The Gilmore Girls Revival
For the longest time, fans were very unhappy with the way Gilmore Girls came to an abrupt and unceremonious end. Creator Amy Sherman-Palladino and her husband, Dan, were fired between seasons six and seven, and the writers they brought on to replace them were widely considered to be much less gifted at Gilmore Girls lore than the original writers.
In the years after the show's end, fans demanded more from the Palladinos. Eventually, Netflix worked out a deal with them to bring the show back for four 90-minute follow-up specials.
Funny How Time Flies
Gilmore Girls’ return was one of the most hyped revivals of the 2010s. Arriving in November of 2016, A Year in the Life takes place during each of the four seasons of a given year in Stars Hollow. Most of the original show’s cast returned, but the most surprising fact had to do with everyone’s age.
As it turned out, Rory Gilmore was the exact same age that Lorelai was when Gilmore Girls began. While this wasn’t intentional, it was a little coincidence that made the show feel even more clever.
Surprising for some of the biggest Gilmore Girls’ fans is the fact that Lane and her mother are not the only two members of the Kim household. There is actually a Mr. Kim. He is only discussed a couple of times on the show, so it’s understandable if viewers missed this while watching.
A Year in the Life was the first time that viewers saw Mr. Kim. He appeared in Spring, acting as if he had always been on the show. It’s a fun little joke that only the most dedicated viewers will fully appreciate.

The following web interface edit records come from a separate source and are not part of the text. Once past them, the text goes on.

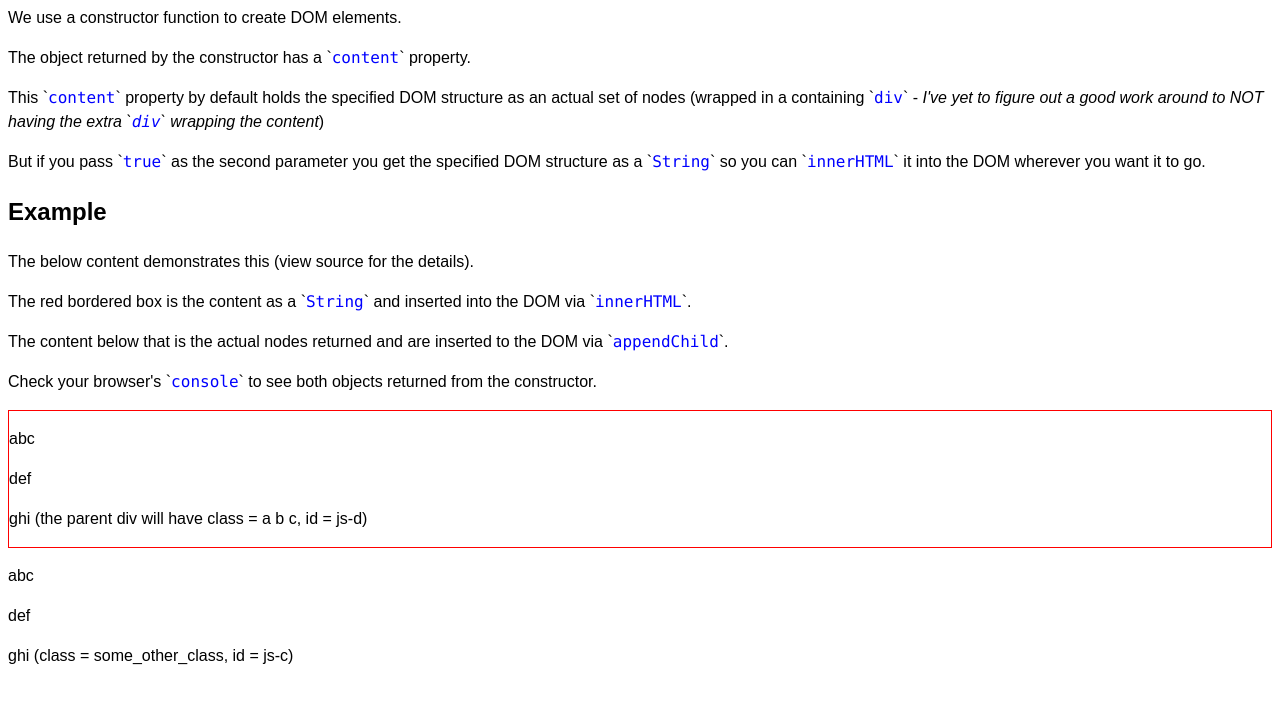
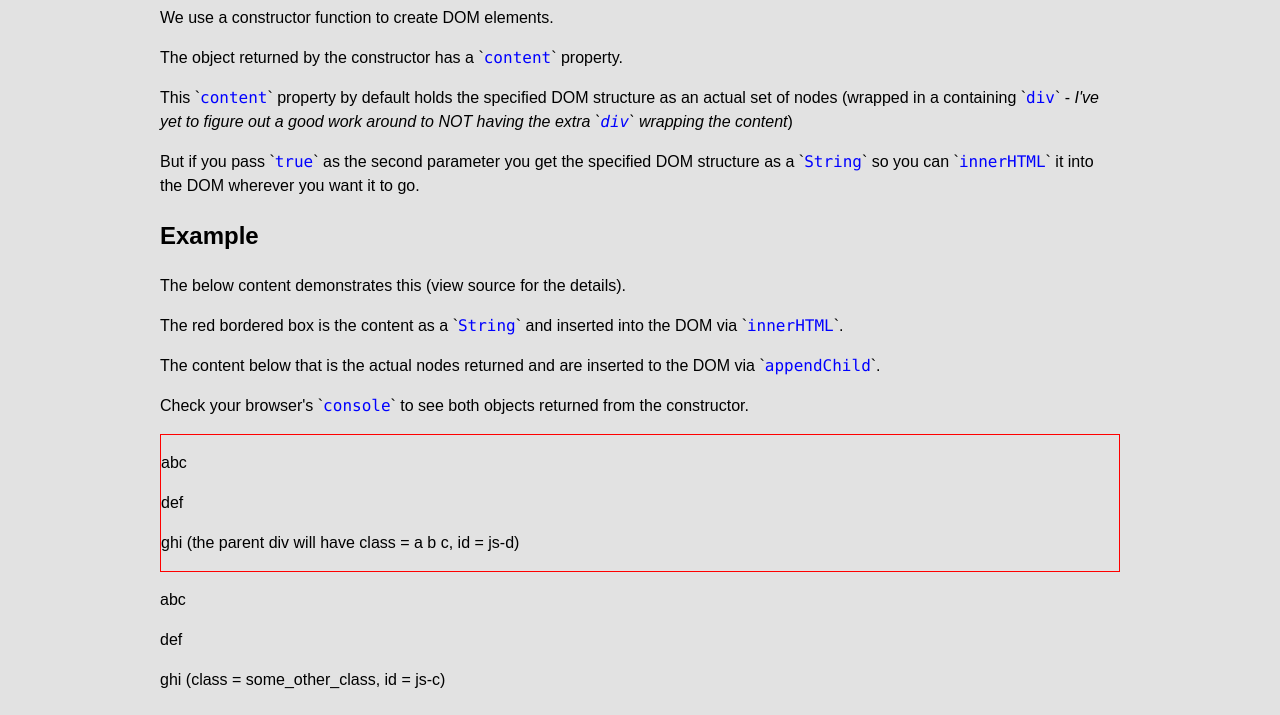
Before and after one commit to Integralist/DOM-Builder, a plain HTML site: page index.html in a window 1280 px wide. Shown: the part 85-800 px from the top of the page. Drawn offline with Linux system fonts and the light colour scheme.

Commit message:
Updated API and added license

```diff
--- a/dombuilder.js
+++ b/dombuilder.js
@@ -1,17 +1,23 @@
+/**
+ * @license Copyright (c) 2013 Mark McDonnell (www.integralist.co.uk)
+ * LICENSE: see the LICENSE.txt file.
+ * If file is missing, this file is subject to the MIT License at:
+ * http://www.opensource.org/licenses/mit-license.php.
+ */
+
 /**
  * Construct a DOM representation from
  * the passed through data.
  *
- * @param   Array   options   a complex data structure made up of sub Objects/Arrays
- * @param   Boolean   return_string    if true then return a string of the generated HTML struture
+ * @param   Array   contents   a complex data structure made up of sub Objects/Arrays
+ * @param   Boolean   options    if true then return a string of the generated HTML struture
 */
-function DOM(options, return_string) {
+function DOM(contents, options) {
     this.content = '';
-    this.options = options;
-    this.return_string = return_string || false;
-    this.construct(this.options);
+    this.options = options || { return_string: false, return_array: false };
+    this.construct(contents);
 
-    if (!return_string) {
+    if (!this.options.return_string) {
         this.convert_to_node();
     }
 }
@@ -49,7 +55,23 @@ DOM.prototype.construct = function(array) {
 }
 
 DOM.prototype.convert_to_node = function() {
-    var node = document.createElement('div');
+    var node = document.createElement('div'),
+        nodes = [],
+        counter = 0,
+        limit;
+
     node.innerHTML = this.content;
-    this.content = node;
+
+    if (this.options.return_array) {
+        limit = node.children.length;
+
+        while (counter < limit) {
+            nodes.push(node.children[counter].cloneNode(true));
+            counter++;
+        }
+
+        this.content = nodes;
+    } else {
+        this.content = node;
+    }
 }
--- a/index.html
+++ b/index.html
@@ -6,7 +6,12 @@
         <title>DOM Builder</title>
         <style>
             body {
+                background-color: #E2E2E2;
                 font: 100%/1.5 sans-serif;
+                margin: auto;
+                max-width: 60em; /* 960px / 16px */
+                padding-left: 2em;
+                padding-right: 2em;
             }
 
             code {
@@ -14,7 +19,7 @@
                 font-family: Monaco, 'Courier New', monospace;
             }
 
-            #js-structure_b {
+            #js-structure_string {
                 border: 1px solid red;
             }
         </style>
@@ -30,14 +35,14 @@
         <p>The red bordered box is the content as a `<code>String</code>` and inserted into the DOM via `<code>innerHTML</code>`.</p>
         <p>The content below that is the actual nodes returned and are inserted to the DOM via `<code>appendChild</code>`.</p>
         <p>Check your browser's `<code>console</code>` to see both objects returned from the constructor.</p>
-        <div id="js-structure_b"></div>
+        <div id="js-structure_string"></div>
         <script src="dombuilder.js"></script>
         <script>
             /*
                 new DOM(data_structure, return_html_string?)
              */
 
-            var structure_a = new DOM([
+            var structure = new DOM([
                     {
                         tag: 'div',
                         id: 'js-a',
@@ -67,7 +72,7 @@
                     }
                 ]);
 
-            var structure_b = new DOM([
+            var structure_string = new DOM([
                     {
                         tag: 'div',
                         content: [
@@ -92,13 +97,41 @@
                             }
                         ]
                     }
-                ], true);
+                ], { return_string: true });
 
-            console.log(structure_a);
-            console.log(structure_b);
+            var structure_array = new DOM([
+                    {
+                        tag: 'div',
+                        content: [
+                            {
+                                tag: 'p',
+                                content: 'abc'
+                            },
+                            {
+                                tag: 'p',
+                                content: 'def'
+                            }
+                        ]
+                    },
+                    {
+                        tag: 'div',
+                        classes: ['a', 'b', 'c'],
+                        content: [
+                            {
+                                tag: 'p',
+                                id: 'js-d',
+                                content: 'ghi (the parent div will have class = a b c, id = js-d)'
+                            }
+                        ]
+                    }
+                ], { return_array: true });
 
-            document.body.appendChild(structure_a.content);
-            document.getElementById('js-structure_b').innerHTML = structure_b.content;
+            console.log(structure);
+            console.log(structure_string);
+            console.log(structure_array);
+
+            document.body.appendChild(structure.content);
+            document.getElementById('js-structure_string').innerHTML = structure_string.content;
         </script>
     </body>
 </html>
```
Also changed, not shown: LICENSE.txt (added), 1 other file.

Parenthood Reunions Are Abundant
Fans of Lauren Graham know that the Gilmore Girls alum didn’t have to wait long before scoring her next starring role on a television show. NBC’s long-running family drama Parenthood, loosely based on the 1980’s Steve Martin film of the same name, starred Lauren Graham as a very different kind of mom.
When A Year in the Life came on, lovers of both Gilmore Girls and Parenthood were happy to see a whole slew of cameos from fellow Parenthood stars, including Mae Whitman, Kelly Wolf, Jason Ritter and Peter Krause.
Gilmore Girls Nostalgia
Gilmore Girls was always a very nostalgic show. Amy Sherman-Palladino clearly loves old Hollywood and 20th century relics, and she made sure to include these things in the bones of Gilmore Girls. For this reason, it’s strange to see the show demonstrating a meta nostalgia for itself.
A Year in the Life features all sorts of callbacks to the original show’s run. If the show ever returns again, fans made it clear they would prefer episodes closer in feel to the original run rather than the revival’s love for its own history.
Sticking the Landing
Because Amy Sherman-Palladino and her husband never got to end Gilmore Girls the way they wanted after being fired before the final season began, fans were excited to see the way the two would wrap up the revival without having to worry about studio interference. Before A Year in the Life even debuted, talk of the final scene set the internet ablaze.
How would it all end? The buildup was filled with anticipation, but when viewers finally reached that point, they accused the Palladinos of bungling the finale. Regardless, Amy had envisioned it that way from the very beginning. Be careful what you wish for, fans.